US should be wary of EU collapse

From its wars in Afghanistan and Iraq to feuds with China in the Far East, the U.S. continues to rely on foreign nations to further its international goals. Many of our most important allies are members of one organization: the European Union. For decades, the EU’s stability has both bolstered American strength abroad and occasionally acted as a check to U.S. power, but within the last decade, the Union has been called into serious question, and if it collapses, the US will become weaker than it ever has before.

Last year, the EU’s long-standing leader, Angela Merkel, retired as Chancellor of Germany, but this power vacuum is only the latest test for the Union. The EU’s signature unifier has long been the euro, a single currency that tied together the economies of all 19 eurozone countries since 1999. Despite boosting economic activity on the continent, the euro also dangerously overextended weaker nations that adopted an overvalued currency relative to their economies. Of course, this wouldn’t be a problem as long as the global economy kept growing, but then the 2008 financial crisis caused all these problems to implode simultaneously.

The Greek Debt Crisis is perhaps the best-known example of the eurozone crisis, but scores of other EU members, including Spain, Portugal and Slovakia, were also plunged into financial hot water that required heavy bailouts from the wealthier members. It also didn’t help that many of the countries who bailed them out were so-called “net contributors” that paid more in taxes to the EU than they received back. Eventually, many people in wealthier member states became sick of sending money elsewhere.

That dynamic was best represented by the 2016 Brexit referendum, where citizens of the UK — then the second biggest net contributor — voted to leave the Union. But Brexit also had a Pandora’s Box effect on other net contributors. In the upcoming French Presidential Election, for example, one of the main frontrunners, Marine Le Pen, has advocated for less unity among EU member states and less economic support for other nations.

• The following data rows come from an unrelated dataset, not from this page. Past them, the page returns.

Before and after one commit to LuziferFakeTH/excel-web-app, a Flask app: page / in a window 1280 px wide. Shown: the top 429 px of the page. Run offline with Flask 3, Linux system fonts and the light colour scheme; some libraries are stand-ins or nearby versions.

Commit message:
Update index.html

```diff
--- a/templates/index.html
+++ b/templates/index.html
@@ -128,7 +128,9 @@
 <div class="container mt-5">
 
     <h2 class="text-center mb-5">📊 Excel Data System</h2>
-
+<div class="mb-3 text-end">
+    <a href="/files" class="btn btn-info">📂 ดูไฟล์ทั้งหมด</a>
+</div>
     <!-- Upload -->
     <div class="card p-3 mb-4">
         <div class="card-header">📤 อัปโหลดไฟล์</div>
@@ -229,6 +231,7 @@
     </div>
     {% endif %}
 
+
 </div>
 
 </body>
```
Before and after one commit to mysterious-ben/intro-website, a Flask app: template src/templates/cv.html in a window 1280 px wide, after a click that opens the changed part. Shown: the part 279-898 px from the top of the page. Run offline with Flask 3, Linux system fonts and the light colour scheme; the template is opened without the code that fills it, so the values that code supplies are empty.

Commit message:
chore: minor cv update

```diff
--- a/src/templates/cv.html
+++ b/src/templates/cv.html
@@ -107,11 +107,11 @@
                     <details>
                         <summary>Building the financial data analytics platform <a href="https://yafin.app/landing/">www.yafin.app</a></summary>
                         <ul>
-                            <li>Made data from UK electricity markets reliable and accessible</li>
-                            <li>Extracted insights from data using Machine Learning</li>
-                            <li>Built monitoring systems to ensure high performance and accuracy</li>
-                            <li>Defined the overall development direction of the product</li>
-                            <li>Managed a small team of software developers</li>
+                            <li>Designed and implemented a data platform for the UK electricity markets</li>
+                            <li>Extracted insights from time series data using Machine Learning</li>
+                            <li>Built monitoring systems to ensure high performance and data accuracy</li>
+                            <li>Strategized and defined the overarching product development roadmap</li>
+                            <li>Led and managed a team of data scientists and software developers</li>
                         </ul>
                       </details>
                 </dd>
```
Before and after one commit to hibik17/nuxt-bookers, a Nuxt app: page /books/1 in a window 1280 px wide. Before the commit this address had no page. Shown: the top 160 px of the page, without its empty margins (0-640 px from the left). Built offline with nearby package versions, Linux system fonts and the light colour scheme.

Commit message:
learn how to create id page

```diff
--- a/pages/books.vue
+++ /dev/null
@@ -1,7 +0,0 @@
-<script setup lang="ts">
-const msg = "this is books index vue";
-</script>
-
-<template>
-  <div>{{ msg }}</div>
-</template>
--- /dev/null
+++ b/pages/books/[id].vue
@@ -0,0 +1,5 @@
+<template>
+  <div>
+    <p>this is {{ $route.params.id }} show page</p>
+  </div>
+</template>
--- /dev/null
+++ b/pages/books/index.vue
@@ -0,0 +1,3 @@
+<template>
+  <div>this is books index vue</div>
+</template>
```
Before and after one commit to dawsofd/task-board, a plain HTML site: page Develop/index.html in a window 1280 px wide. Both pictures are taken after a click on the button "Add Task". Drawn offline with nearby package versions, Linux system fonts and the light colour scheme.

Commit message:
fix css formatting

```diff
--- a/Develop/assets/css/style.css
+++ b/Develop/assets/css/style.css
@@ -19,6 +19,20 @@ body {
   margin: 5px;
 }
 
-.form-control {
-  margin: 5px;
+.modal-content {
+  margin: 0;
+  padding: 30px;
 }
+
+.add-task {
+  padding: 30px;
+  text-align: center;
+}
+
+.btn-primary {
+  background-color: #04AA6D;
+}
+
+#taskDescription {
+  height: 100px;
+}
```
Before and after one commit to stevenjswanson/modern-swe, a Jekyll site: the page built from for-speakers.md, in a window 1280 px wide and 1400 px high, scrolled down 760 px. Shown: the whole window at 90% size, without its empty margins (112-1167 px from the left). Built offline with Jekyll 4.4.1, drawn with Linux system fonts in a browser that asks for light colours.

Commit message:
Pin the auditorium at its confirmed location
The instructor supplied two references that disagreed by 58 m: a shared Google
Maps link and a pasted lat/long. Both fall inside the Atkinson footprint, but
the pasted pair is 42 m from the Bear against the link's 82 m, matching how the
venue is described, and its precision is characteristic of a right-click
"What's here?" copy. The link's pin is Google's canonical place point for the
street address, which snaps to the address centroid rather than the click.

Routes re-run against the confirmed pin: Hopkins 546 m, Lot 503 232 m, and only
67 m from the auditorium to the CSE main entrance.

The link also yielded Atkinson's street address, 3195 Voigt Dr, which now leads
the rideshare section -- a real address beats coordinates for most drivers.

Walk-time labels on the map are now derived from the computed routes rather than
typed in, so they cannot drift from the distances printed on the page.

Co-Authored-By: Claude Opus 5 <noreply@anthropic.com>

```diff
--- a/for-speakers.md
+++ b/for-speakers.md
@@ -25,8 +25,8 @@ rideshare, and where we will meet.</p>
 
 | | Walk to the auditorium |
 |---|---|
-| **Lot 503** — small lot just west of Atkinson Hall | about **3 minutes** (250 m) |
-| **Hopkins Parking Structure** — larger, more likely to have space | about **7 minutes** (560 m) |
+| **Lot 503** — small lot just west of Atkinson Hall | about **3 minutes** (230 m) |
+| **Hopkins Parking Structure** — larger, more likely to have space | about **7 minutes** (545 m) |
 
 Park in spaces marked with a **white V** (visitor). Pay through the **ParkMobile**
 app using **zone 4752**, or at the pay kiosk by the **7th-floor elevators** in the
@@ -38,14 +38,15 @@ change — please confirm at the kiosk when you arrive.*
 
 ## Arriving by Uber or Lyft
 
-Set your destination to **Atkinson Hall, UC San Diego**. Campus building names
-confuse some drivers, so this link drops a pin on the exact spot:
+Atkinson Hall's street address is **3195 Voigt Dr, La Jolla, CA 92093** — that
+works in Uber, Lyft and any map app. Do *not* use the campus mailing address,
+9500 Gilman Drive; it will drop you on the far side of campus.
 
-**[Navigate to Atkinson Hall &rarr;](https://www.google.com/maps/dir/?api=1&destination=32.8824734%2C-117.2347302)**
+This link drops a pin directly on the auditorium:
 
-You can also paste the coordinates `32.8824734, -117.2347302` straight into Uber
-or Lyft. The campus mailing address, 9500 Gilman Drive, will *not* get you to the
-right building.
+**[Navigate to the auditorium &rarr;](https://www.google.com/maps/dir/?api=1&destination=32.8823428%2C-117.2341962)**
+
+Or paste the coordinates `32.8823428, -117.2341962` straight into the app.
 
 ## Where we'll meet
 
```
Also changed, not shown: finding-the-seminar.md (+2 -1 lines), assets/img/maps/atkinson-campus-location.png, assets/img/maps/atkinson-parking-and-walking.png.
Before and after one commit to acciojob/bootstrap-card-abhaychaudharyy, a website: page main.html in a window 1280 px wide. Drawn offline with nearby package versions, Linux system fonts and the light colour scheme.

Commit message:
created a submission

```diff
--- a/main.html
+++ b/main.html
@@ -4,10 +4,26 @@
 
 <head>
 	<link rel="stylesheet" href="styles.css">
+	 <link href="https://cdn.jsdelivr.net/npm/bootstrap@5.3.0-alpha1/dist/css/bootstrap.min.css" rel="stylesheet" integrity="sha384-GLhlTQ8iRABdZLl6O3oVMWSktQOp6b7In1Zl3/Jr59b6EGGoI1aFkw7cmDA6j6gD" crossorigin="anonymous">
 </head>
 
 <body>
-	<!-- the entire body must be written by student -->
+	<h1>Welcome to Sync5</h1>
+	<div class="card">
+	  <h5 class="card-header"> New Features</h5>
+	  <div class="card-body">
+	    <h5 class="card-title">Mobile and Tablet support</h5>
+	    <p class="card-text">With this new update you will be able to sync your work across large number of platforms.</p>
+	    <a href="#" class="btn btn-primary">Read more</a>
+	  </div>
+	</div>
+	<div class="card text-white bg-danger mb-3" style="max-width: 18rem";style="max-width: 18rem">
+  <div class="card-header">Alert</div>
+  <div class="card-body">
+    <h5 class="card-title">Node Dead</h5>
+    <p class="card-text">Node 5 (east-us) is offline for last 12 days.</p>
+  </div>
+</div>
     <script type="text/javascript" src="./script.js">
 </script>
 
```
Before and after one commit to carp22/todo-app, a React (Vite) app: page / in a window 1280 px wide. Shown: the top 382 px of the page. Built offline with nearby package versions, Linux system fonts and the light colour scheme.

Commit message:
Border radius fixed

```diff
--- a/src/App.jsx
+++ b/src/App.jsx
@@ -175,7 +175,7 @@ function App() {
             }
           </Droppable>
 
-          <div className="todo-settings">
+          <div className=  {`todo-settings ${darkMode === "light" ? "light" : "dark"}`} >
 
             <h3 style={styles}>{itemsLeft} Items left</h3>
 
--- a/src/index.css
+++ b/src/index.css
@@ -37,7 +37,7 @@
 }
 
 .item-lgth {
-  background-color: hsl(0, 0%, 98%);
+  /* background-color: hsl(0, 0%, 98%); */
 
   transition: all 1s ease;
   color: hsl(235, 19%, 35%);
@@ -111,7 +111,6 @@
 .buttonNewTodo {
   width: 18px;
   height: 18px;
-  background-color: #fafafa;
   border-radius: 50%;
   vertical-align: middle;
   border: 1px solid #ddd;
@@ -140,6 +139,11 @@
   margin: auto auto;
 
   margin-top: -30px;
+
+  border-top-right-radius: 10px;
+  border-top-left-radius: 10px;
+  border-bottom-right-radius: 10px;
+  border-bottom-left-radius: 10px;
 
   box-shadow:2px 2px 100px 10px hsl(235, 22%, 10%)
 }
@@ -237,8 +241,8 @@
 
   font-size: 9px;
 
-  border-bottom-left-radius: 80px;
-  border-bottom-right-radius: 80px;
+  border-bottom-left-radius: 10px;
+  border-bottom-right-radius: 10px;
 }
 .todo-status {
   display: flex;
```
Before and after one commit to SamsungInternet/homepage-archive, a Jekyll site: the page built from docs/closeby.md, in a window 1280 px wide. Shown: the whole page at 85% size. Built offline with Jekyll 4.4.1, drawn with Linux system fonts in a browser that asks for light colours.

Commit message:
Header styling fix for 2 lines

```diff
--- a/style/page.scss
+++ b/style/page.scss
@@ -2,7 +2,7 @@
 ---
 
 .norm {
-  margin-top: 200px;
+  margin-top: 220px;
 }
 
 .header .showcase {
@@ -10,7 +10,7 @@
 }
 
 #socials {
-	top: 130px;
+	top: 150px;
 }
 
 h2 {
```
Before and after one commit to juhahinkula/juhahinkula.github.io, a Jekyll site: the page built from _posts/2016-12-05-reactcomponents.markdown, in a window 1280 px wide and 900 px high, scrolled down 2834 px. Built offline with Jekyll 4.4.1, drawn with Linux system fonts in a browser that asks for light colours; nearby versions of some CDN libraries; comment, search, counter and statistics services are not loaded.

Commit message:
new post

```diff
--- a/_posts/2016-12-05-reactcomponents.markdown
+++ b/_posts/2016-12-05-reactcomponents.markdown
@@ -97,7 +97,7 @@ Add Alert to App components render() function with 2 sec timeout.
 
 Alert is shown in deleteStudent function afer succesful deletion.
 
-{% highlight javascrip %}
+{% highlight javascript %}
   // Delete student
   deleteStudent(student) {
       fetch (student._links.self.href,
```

What does all of this mean? To some degree, wealthier nations are simply tired of sending their tax dollars to poorer ones without seeing any direct economic benefit themselves, which is understandable. However, the EU’s unravelling should also set off alarm bells in Washington because one of America’s biggest sources of deterrence will collapse. Eastern European nations that border Russia, including Estonia, Latvia and Poland, have long served as strategic military zones allowing the American government to place weapons directly on Russia’s doorstep. But if the EU collapses, individual European countries are simply not powerful enough to deter Russia by themselves. More importantly, many poorer nations who used to rely on the pro-Western EU for economic assistance will become more likely to turn to China for help with its Belt and Road Initiative.

So perhaps we should be worried. But for the time being, German Chancellor Olaf Scholtz is settling in his new job, Marine Le Pen isn’t polling as high as Macron, and the U.K. still hasn’t finished negotiating actually leaving the EU. Perhaps the EU is too important for its members and its collapse is akin to China invading Taiwan: though people may constantly talk about it like it’s going to happen soon, it probably never will.